>>>>
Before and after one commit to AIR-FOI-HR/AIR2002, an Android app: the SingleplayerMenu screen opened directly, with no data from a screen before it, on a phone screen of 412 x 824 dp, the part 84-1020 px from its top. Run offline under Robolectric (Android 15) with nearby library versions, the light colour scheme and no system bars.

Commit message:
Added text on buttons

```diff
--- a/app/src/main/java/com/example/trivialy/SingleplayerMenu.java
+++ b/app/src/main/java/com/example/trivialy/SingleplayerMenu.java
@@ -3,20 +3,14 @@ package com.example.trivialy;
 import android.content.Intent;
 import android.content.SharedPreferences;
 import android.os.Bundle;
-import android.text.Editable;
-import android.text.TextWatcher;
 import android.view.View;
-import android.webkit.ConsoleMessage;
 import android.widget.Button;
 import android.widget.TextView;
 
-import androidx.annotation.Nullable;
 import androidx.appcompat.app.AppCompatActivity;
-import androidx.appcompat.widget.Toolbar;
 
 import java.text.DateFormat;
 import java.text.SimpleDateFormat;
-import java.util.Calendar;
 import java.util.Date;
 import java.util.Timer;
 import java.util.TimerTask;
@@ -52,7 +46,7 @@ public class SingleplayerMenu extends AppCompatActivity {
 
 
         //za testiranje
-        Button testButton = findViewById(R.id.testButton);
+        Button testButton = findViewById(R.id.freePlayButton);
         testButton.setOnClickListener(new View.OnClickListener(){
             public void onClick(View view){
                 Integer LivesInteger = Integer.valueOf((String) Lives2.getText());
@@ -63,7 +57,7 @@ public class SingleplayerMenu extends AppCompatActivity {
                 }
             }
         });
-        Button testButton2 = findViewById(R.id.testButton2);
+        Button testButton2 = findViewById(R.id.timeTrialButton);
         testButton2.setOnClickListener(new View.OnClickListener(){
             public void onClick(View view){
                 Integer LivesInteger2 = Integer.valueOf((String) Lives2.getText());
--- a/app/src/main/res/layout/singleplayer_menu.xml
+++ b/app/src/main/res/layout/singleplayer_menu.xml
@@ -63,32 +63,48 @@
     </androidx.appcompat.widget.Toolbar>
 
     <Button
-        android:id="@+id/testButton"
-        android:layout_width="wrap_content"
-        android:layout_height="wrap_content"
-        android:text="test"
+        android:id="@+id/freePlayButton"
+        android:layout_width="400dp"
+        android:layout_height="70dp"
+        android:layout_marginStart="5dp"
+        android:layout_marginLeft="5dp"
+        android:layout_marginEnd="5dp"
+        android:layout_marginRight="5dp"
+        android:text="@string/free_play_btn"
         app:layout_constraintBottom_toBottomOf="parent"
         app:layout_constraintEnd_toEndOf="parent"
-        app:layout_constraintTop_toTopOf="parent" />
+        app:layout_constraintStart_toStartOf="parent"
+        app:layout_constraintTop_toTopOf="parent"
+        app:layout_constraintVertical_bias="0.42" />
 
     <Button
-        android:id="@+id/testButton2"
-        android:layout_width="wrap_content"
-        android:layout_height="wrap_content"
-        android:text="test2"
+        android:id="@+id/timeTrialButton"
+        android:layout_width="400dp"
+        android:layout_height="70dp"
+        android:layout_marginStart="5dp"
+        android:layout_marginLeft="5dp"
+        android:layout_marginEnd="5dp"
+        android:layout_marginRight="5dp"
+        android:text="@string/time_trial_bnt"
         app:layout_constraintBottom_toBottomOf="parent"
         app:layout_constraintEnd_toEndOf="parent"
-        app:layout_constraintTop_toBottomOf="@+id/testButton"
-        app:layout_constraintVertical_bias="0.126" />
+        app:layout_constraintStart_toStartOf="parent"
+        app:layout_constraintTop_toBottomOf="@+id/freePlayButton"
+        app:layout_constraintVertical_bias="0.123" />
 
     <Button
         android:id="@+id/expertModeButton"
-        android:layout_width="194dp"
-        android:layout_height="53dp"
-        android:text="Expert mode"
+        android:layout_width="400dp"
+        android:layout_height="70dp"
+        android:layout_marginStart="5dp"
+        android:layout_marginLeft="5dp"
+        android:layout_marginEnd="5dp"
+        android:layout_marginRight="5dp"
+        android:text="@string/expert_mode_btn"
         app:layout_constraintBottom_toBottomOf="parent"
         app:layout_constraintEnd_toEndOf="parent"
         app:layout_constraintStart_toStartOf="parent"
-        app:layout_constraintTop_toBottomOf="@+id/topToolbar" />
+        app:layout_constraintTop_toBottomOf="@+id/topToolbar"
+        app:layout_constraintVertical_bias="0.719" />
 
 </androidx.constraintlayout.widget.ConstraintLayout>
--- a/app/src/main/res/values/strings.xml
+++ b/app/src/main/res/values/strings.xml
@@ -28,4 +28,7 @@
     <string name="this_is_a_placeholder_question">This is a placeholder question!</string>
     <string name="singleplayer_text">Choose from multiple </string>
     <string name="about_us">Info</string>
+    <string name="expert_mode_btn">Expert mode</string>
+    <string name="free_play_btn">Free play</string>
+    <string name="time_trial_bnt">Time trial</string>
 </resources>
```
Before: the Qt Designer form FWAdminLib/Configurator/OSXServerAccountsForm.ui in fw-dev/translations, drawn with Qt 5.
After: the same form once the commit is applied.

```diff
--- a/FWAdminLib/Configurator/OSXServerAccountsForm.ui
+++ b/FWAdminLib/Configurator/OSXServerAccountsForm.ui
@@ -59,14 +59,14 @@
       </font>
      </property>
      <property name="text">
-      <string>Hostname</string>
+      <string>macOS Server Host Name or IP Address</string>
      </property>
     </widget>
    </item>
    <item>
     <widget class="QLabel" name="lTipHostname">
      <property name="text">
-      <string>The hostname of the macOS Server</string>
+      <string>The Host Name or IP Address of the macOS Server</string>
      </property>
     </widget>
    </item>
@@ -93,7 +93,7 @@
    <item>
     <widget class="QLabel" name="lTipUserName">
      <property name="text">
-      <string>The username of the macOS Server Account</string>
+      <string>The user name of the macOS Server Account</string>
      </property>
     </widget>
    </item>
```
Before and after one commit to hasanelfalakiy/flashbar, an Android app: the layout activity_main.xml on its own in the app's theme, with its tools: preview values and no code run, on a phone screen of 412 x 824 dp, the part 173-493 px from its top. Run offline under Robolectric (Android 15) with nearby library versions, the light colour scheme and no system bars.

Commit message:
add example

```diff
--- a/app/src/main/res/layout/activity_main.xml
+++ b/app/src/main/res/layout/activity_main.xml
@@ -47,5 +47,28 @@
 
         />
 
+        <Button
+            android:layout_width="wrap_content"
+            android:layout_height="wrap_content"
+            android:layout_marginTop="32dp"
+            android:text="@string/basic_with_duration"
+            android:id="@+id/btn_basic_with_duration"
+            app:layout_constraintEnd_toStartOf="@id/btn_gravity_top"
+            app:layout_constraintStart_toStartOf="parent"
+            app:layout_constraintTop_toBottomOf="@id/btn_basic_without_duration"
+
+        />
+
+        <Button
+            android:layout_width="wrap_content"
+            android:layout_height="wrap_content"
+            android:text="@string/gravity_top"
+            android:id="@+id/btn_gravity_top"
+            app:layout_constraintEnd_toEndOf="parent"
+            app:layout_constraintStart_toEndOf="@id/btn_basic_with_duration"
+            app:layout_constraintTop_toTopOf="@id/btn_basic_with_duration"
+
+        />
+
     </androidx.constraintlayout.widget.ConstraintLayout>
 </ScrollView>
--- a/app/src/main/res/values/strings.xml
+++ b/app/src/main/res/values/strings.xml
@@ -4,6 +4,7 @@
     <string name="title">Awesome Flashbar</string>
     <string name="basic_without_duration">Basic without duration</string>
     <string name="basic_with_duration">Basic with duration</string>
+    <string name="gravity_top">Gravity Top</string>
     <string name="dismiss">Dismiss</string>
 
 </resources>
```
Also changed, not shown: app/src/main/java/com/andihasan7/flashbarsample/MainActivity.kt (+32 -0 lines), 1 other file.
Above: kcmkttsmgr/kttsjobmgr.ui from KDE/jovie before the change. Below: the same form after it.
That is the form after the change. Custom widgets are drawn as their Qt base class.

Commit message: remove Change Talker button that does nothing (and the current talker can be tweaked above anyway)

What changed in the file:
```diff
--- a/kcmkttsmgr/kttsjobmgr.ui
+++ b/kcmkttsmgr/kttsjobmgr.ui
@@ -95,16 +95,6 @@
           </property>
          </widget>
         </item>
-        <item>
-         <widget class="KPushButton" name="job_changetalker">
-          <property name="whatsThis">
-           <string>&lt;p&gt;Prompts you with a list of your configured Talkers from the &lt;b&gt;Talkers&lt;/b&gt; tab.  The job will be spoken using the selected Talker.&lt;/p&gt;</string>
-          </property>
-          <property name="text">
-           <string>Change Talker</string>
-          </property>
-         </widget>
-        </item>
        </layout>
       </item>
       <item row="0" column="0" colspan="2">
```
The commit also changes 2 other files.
<<<<
**Exercise**
In the data above, find each line that has the word "kcmkttsmgr" and copy it out.

**Output**
Above: kcmkttsmgr/kttsjobmgr.ui from KDE/jovie before the change. Below: the same form after it.
--- a/kcmkttsmgr/kttsjobmgr.ui
+++ b/kcmkttsmgr/kttsjobmgr.ui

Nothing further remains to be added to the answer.